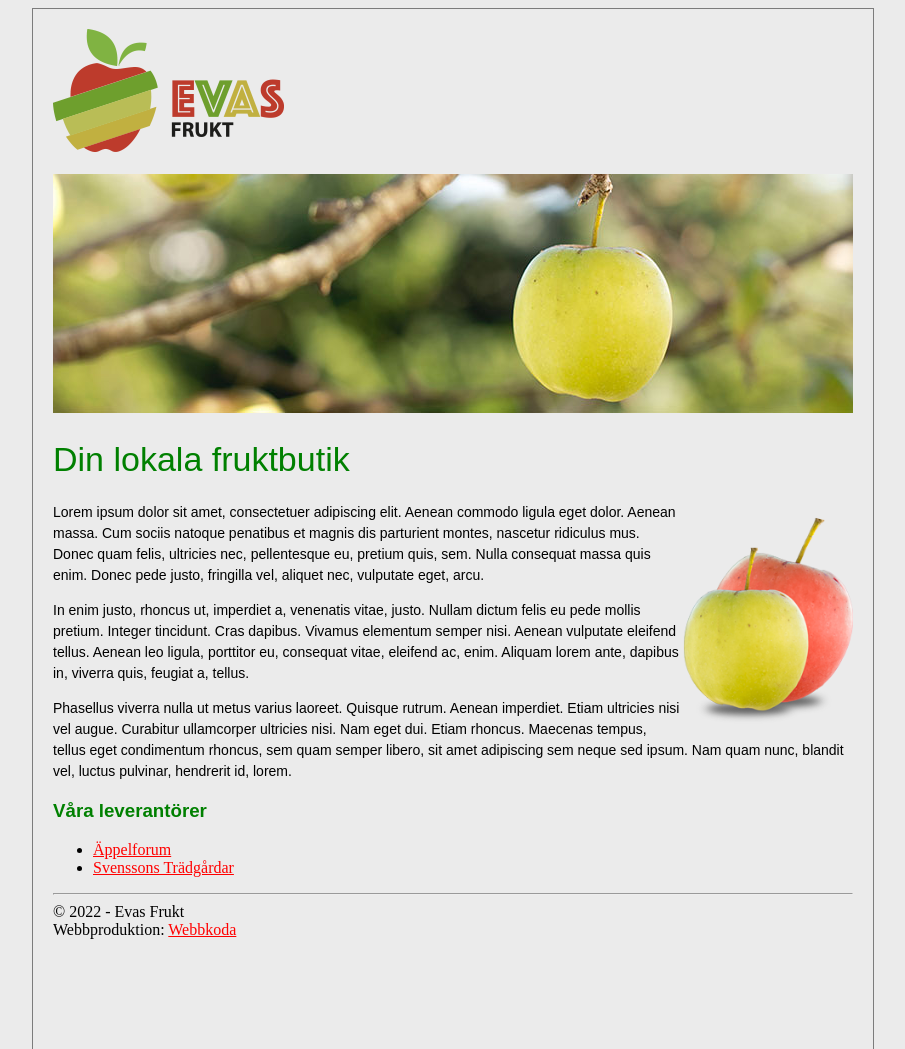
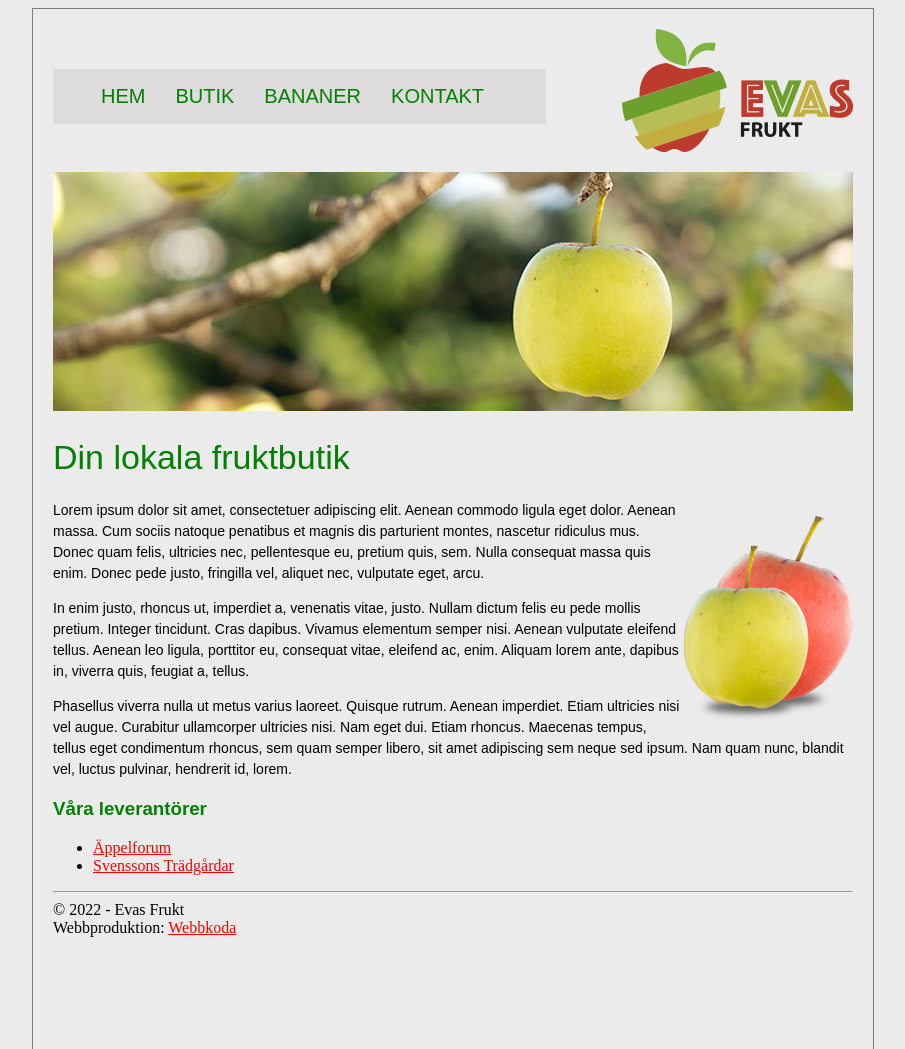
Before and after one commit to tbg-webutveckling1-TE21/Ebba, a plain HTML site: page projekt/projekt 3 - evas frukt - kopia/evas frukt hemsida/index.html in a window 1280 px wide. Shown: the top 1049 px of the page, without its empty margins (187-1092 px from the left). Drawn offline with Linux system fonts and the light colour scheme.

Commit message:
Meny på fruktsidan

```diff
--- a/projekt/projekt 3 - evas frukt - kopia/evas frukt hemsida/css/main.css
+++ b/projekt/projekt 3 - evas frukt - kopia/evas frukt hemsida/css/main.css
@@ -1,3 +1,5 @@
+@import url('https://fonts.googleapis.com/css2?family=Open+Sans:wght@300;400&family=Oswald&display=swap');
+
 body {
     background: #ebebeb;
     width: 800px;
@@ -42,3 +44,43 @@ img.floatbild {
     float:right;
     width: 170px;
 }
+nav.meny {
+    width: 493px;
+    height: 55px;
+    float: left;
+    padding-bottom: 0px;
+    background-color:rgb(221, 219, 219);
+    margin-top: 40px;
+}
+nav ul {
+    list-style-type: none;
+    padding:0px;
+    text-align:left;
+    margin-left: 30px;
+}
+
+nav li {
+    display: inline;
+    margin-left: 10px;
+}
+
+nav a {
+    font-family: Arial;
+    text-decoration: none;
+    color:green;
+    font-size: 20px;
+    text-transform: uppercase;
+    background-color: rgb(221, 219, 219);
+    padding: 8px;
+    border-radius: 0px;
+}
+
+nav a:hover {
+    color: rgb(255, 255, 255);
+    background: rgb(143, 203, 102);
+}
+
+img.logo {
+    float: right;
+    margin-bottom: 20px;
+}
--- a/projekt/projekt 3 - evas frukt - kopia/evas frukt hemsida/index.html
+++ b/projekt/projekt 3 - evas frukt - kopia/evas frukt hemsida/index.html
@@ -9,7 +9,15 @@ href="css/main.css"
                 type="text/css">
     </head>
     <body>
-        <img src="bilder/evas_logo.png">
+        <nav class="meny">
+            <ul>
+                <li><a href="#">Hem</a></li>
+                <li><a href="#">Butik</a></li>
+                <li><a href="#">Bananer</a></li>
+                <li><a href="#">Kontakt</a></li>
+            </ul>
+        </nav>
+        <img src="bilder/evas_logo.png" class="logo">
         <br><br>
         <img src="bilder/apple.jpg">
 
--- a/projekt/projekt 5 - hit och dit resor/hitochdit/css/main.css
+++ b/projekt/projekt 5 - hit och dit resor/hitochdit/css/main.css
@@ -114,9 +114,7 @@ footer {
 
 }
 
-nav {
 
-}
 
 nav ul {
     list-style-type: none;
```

━━━━━━━━

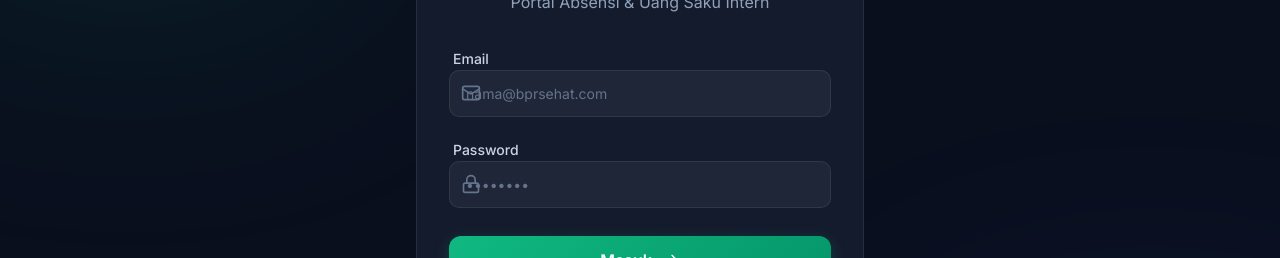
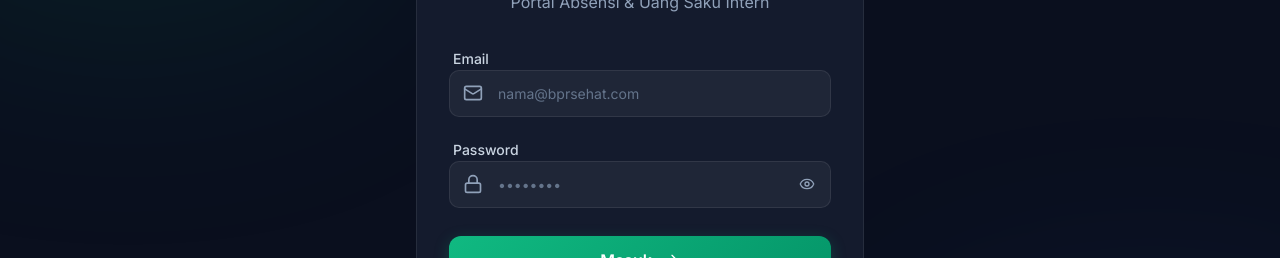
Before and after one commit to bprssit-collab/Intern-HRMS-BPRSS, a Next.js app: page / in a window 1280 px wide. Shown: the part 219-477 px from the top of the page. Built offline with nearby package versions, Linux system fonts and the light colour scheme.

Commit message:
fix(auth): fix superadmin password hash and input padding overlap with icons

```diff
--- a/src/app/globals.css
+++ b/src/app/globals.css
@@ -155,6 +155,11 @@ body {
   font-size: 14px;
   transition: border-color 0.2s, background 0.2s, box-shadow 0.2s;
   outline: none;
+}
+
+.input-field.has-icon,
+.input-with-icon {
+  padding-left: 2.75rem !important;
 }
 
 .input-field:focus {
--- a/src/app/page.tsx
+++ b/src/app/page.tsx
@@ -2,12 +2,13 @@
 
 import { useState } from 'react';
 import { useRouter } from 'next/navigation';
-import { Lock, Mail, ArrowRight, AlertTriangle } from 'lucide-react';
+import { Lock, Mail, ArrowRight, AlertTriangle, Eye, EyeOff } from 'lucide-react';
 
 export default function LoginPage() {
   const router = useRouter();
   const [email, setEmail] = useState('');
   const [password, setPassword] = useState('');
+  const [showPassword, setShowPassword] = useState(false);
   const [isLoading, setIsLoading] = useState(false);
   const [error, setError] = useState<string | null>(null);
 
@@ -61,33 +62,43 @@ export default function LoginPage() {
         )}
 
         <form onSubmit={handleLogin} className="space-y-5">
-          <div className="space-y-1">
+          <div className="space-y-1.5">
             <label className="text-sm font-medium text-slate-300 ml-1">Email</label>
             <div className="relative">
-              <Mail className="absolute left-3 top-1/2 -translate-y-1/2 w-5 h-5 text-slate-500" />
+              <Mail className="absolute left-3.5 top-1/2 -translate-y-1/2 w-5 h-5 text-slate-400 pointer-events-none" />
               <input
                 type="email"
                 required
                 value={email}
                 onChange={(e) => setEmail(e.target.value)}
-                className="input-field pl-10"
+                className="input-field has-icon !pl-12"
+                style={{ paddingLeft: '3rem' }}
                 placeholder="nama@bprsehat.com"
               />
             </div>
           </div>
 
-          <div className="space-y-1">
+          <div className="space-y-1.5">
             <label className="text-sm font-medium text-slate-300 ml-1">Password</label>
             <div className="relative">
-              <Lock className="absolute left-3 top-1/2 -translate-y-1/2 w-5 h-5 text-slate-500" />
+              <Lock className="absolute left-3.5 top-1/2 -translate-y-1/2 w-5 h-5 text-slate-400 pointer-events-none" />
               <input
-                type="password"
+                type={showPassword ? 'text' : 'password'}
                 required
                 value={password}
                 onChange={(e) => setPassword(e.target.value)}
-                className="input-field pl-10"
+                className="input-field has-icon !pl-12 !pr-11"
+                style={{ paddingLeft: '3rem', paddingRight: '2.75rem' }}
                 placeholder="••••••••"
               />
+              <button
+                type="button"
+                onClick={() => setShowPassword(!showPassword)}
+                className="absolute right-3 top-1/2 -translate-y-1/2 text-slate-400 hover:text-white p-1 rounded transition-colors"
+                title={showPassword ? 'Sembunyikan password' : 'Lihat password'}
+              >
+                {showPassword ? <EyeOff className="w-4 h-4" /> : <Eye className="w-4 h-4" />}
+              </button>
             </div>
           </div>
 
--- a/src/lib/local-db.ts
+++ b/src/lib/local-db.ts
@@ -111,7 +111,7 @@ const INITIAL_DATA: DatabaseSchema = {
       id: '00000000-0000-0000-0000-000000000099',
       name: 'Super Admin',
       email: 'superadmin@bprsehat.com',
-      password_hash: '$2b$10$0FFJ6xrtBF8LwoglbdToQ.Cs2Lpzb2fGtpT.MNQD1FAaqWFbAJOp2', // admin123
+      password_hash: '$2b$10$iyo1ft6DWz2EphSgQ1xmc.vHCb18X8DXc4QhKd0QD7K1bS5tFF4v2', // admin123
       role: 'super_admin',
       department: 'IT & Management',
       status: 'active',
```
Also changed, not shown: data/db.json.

━━━━━━━━

● **Exercise directions**:
State only the number of lines in these entries that contain "field".

● **Exercise answer**:
6